[Opening Excerpted records section]

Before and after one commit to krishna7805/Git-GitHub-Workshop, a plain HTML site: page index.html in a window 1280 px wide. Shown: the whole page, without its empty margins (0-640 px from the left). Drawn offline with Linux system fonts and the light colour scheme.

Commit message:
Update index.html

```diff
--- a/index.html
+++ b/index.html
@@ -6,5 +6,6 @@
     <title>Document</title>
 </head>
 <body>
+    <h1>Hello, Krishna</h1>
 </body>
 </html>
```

[Closing Excerpted records section]

## [Assigned task]
Check the entries above line by line and return each one containing the word "index".

## [Task output]
Before and after one commit to krishna7805/Git-GitHub-Workshop, a plain HTML site: page index.html in a window 1280 px wide. Shown: the whole page, without its empty margins (0-640 px from the left). Drawn offline with Linux system fonts and the light colour scheme.
Update index.html
--- a/index.html
+++ b/index.html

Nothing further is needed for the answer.